Pharmacists are currently doing their level best to control the release of drugs from a pill by using different release mechanisms – even entertaining the idea of using a pill that may come with a coating that is designed to be dissolved in a particular part of the digestive tract or after a certain amount of time. Unfortunately, this method isn’t really all that effective considering how the rate of passage through the body varies, with different individuals having varying levels of digestive enzymes compared to others. Philips has decided that the best way to circumvent this problem would be using a remote-controlled pill, boasting a cavity for carrying a drug that can be opened by a remote signal.
One will be able to track the passage of the pill using ultrasound or MRI, having the drug dispensed at the right moment thanks to an electronic trigger. Unfortunately, I don’t think this idea would work out well for homebound folks since how many laypersons will be able to afford an ultrasound or MRI machine for use at home? In addition, the drug can also be programmed to be released based on different external factors – such as the patient’s blood pressure level or whenever atmospheric pollen reaches a certain level.

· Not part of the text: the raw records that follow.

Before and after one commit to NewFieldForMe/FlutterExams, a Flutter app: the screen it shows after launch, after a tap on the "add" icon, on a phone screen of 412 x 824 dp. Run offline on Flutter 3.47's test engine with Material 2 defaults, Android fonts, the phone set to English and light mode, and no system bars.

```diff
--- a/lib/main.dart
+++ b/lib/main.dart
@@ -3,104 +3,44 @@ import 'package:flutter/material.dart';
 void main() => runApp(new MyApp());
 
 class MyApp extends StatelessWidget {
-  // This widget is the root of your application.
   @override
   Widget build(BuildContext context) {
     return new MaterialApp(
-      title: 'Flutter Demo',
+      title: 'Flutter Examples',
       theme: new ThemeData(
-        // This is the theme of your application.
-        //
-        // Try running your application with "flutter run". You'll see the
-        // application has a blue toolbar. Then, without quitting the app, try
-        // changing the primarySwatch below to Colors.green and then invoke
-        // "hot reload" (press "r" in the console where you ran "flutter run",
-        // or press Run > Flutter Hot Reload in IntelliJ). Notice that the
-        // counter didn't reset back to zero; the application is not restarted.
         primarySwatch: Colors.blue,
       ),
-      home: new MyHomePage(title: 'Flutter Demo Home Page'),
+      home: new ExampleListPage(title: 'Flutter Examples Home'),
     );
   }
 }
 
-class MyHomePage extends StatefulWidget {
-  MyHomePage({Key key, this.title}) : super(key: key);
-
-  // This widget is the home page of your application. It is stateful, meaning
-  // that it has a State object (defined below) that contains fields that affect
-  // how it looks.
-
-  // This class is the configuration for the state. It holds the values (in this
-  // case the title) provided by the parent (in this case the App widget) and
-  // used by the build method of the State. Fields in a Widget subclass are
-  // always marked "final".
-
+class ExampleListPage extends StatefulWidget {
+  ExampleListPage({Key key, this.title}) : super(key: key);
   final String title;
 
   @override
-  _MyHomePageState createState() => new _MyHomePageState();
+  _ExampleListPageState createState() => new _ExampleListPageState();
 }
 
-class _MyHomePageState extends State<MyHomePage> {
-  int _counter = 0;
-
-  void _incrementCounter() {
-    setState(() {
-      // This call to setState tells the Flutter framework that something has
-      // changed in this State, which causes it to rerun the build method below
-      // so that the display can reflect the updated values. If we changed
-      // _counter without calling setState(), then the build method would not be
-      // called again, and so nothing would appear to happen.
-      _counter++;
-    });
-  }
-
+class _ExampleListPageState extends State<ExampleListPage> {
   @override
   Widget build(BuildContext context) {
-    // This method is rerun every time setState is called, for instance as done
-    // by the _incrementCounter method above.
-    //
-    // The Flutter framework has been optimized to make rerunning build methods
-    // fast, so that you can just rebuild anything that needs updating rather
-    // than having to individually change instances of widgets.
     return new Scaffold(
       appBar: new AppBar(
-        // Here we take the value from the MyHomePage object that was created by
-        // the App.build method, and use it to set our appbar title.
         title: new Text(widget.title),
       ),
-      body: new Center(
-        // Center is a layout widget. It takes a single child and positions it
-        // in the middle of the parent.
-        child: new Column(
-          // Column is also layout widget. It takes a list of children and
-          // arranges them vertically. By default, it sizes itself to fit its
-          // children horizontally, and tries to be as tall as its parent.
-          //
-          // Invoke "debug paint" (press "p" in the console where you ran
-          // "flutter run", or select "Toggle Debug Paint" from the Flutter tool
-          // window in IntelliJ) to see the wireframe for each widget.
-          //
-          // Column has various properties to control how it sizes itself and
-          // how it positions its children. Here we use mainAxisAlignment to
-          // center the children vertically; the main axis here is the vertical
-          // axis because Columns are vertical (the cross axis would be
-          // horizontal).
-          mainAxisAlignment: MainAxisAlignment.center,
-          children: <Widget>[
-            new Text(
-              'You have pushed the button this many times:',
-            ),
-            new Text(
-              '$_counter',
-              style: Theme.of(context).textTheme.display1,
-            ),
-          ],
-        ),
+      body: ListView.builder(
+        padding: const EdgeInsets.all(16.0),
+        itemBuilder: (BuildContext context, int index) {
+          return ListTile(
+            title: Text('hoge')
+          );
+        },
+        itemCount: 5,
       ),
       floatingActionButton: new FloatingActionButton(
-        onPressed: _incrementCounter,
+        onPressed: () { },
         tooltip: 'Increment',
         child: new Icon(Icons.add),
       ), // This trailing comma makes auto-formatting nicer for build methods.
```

Philips is currently working on making these pills affordable enough to be disposable, saving the hassle of collecting and recycling these pills after use. I certainly would loathe the idea of sifting through my own waste to find one tiny pill – don’t forget the cost of purchasing disposable gloves while going through such an unpleasant experience? I suppose folks won’t mind forking out a little bit extra for hygiene and convenience. One thing though – what happens when the transmitter in the pill is faulty, or if it runs out of power to be able to receive signals from the remote control?
Source: New Scientist